An American man was killed by natives of a remote tribe on India’s Andaman and Nicobar islands. Visiting them is, in fact, illegal because diseases from the outside world pose a unique threat to their very existence.
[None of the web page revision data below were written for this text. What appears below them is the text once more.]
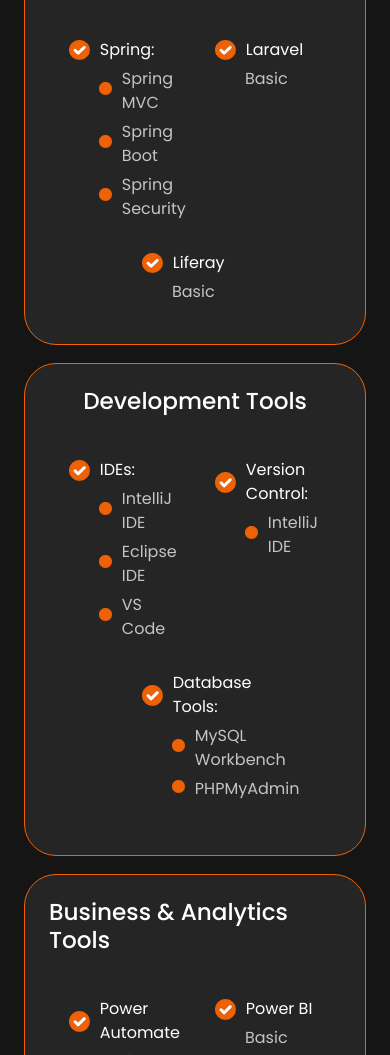
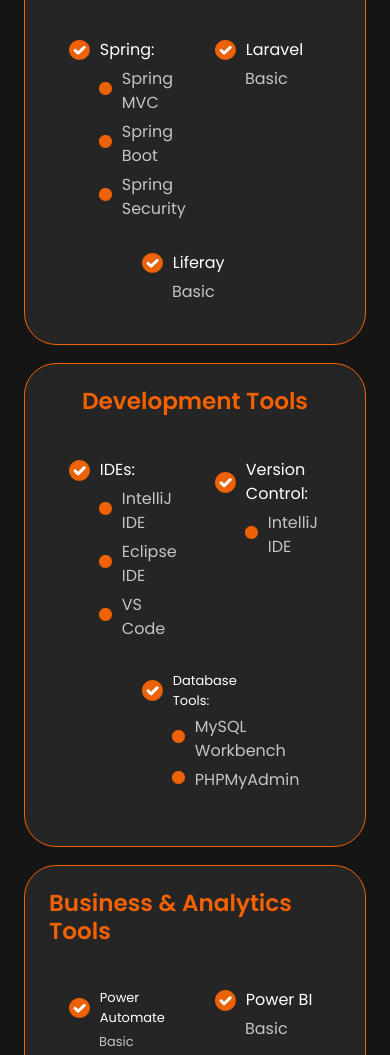
Before and after one commit to JeDo5410/J.E.O-Portfolio, a website: page index.html in a window 390 px wide. Shown: the part 3095-4150 px from the top of the page. Drawn offline with nearby package versions, Linux system fonts and the light colour scheme; files whose address does not match are found by name.

Commit message:
changed arrow to color orang, and updated skills section responsiveness

```diff
--- a/index.html
+++ b/index.html
@@ -130,7 +130,7 @@
                 </div>
             </div>
         </div>
-        <img src="./assets/arrow.png" alt="Arrow icon" class="icon arrow" onclick="location.href='./#education'">
+        <img src="./assets/arrow.png" alt="Arrow icon" class="icon arrow" onclick="location.href='./#skills'">
     </section>
     </div>
     <section id="skills" class="container">
@@ -260,7 +260,7 @@
                                     </div>
                                 </div>
                             </div>
-                            <div class="col skills-container">
+                            <div class="col skills-container database-tools">
                                 <img src="./assets/checkmark-orange.png" alt="orange checkmark" class="checkmark-orange">
                                 <span>Database Tools:</span>
                                 <div class="skills-specified-list">
@@ -281,7 +281,7 @@
                     <h3>Business & Analytics Tools</h3>
                     <div class="container">
                         <div class="row row-cols-2">
-                            <div class="col skills-container">
+                            <div class="col skills-container power-automate">
                                 <img src="./assets/checkmark-orange.png" alt="orange checkmark" class="checkmark-orange">
                                 <span>Power Automate</span>
                                 <p>Basic</p>
@@ -306,6 +306,7 @@
                 </div>
             </div>
         </div>
+        <img src="./assets/arrow.png" alt="Arrow icon" class="icon arrow" onclick="location.href='./#education'">
     </section>
     <section id="education">
         <p class="section__text__p1">Explore My</p>
--- a/style.css
+++ b/style.css
@@ -432,6 +432,11 @@
     align-items: center;
 }
 
+.technical-skills-container h3{
+    color: #f36100;
+    font-weight: 600;
+}
+
 .technical-skills-container .row-cols-2{
     display: flex;
     align-items: flex-start;
@@ -492,6 +497,11 @@
     margin-right: 10px;
 }
 
+#skills .arrow {
+    position: absolute;
+    right: 1rem;
+    bottom: 2.5rem;
+}
 
 @media (max-width: 991px) {
     .skills-section-container {
@@ -523,6 +533,14 @@
 
     .technical-skills-container-technologies h3 {
         font-size: larger;
+    }
+
+    .database-tools span{
+        font-size: small;
+    }
+
+    .power-automate {
+        font-size: small;
     }
 }
 
```
Also changed, not shown: assets/arrow.png, assets/arrow1.png (added).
Once the natives spotted him, they shot him with arrows and left his body for dead — something they likely won’t get in any trouble for since they were defending their tribe.
What was so important that the American, John Allen Chau from Alabama, felt he had to visit them?
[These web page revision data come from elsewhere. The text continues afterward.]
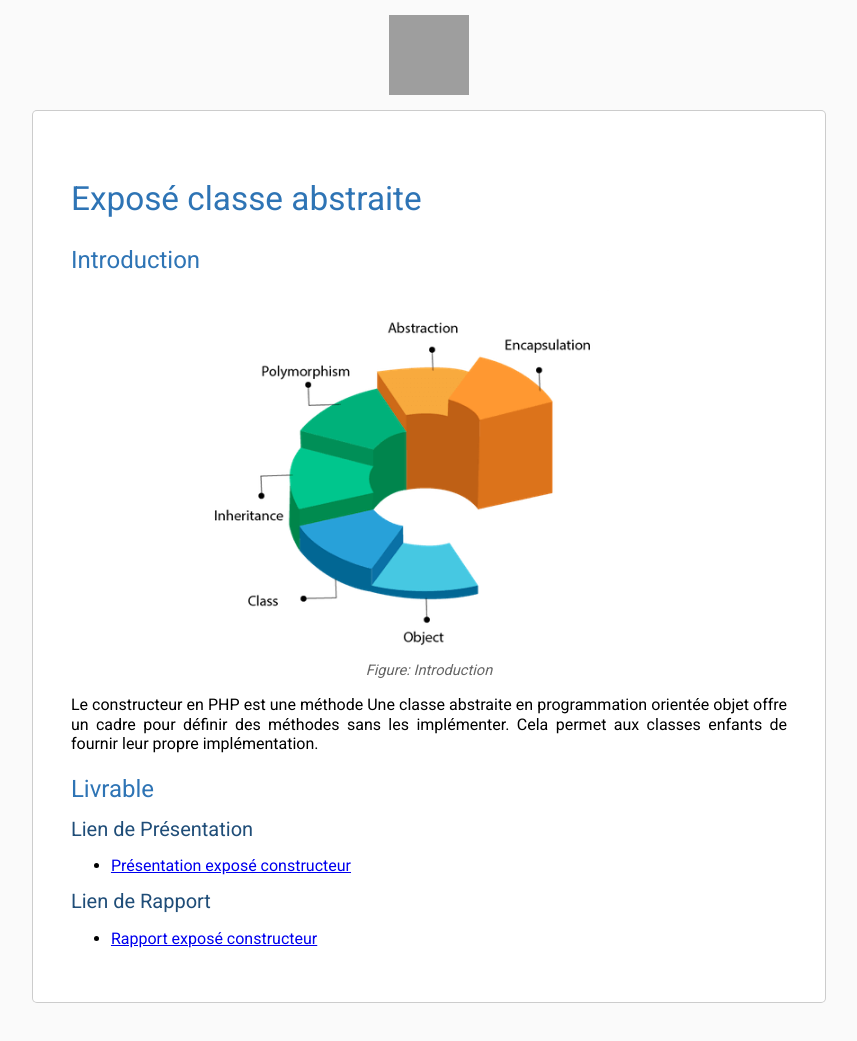
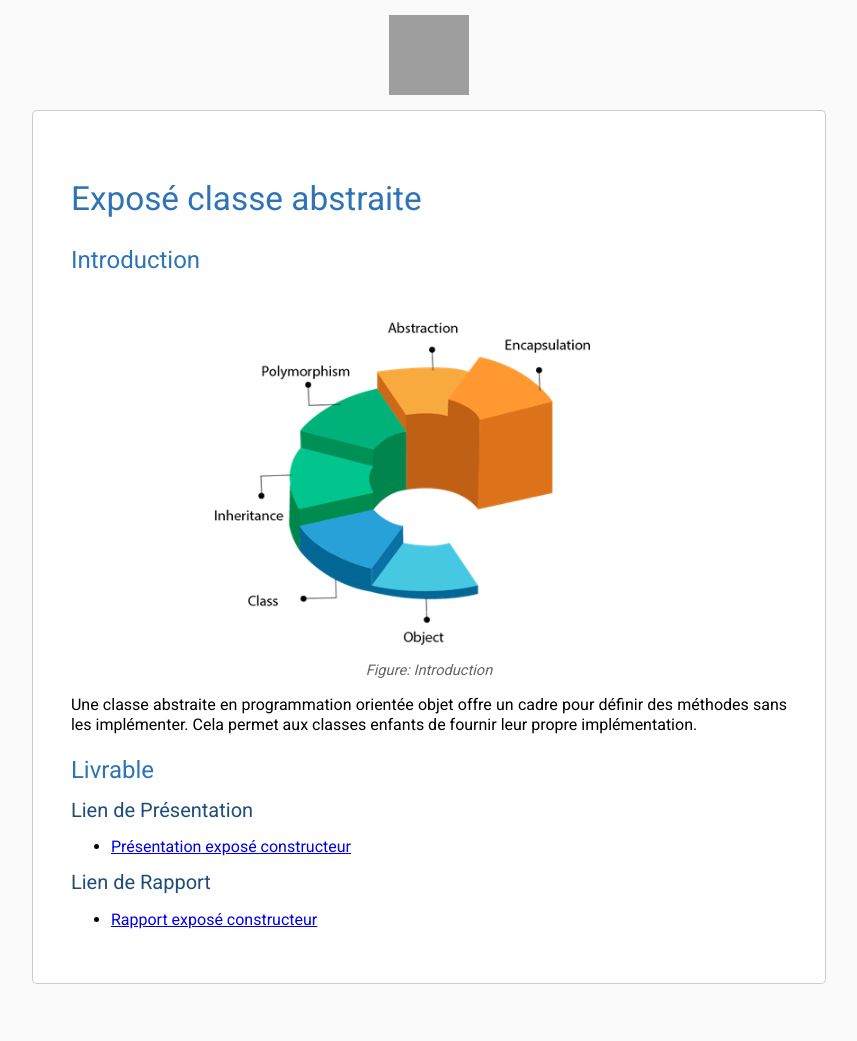
Before and after one commit to labs-web/lab-poo, a Jekyll site: the page built from docs/exposé-abstract-class/exposé-abstract-class.md, in a window 1280 px wide. Shown: the whole page, without its empty margins (211-1068 px from the left). Built offline with Jekyll 4.4.1, drawn with Linux system fonts in a browser that asks for light colours; nearby versions of some CDN libraries; our own code applies the rules of GitHub Pages for plain Markdown files; grey boxes are pictures that could not be loaded.

Commit message:
Remove unnecessary text in exposé abstract class

```diff
--- a/docs/exposé-abstract-class/exposé-abstract-class.md
+++ b/docs/exposé-abstract-class/exposé-abstract-class.md
@@ -11,7 +11,8 @@ order: 4
 
 <!-- note -->
 
-Le constructeur en PHP est une méthode Une classe abstraite en programmation orientée objet offre un cadre pour définir des méthodes sans les implémenter. Cela permet aux classes enfants de fournir leur propre implémentation.
+Une classe abstraite en programmation orientée objet offre un cadre pour définir des méthodes sans les implémenter. Cela permet aux classes enfants de fournir leur propre implémentation.
+
 
 <!-- new slide -->
 
```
He allegedly wanted to convert everybody to Christianity.
Contact with the endangered Andaman tribes living in isolation from the world is illegal because of the risks to them from outside disease.
Estimates say the Sentinelese, who are totally cut off from civilisation, number only between 50 and 150.
Seven fishermen have been arrested for illegally ferrying the American to the island, police say.
Local media have reported that Chau may have wanted to meet the tribe to preach Christianity to them.
“Police said Chau had previously visited North Sentinel island about four or five times with the help of local fishermen,” journalist Subir Bhaumik, who has been covering the islands for years, told BBC Hindi.
No doubt, many Christians will hail this man as a martyr and compare him to Jim Elliot, a missionary killed by the natives of Ecuador in 1956.
What’s really ironic is that many of the same people lauding this man for his martyrdom likely decry illegal immigrants coming into the United States. What was Chau doing that was so different?
There’s a Bible verse in Matthew 10:14 that goes, “If anyone will not welcome you or listen to your words, leave that home or town and shake the dust off your feet.” Given the obvious way that the Sentinelese people have demanded privacy, it would have been wise and respectful to heed that request.
Chau didn’t listen. Hopefully others will.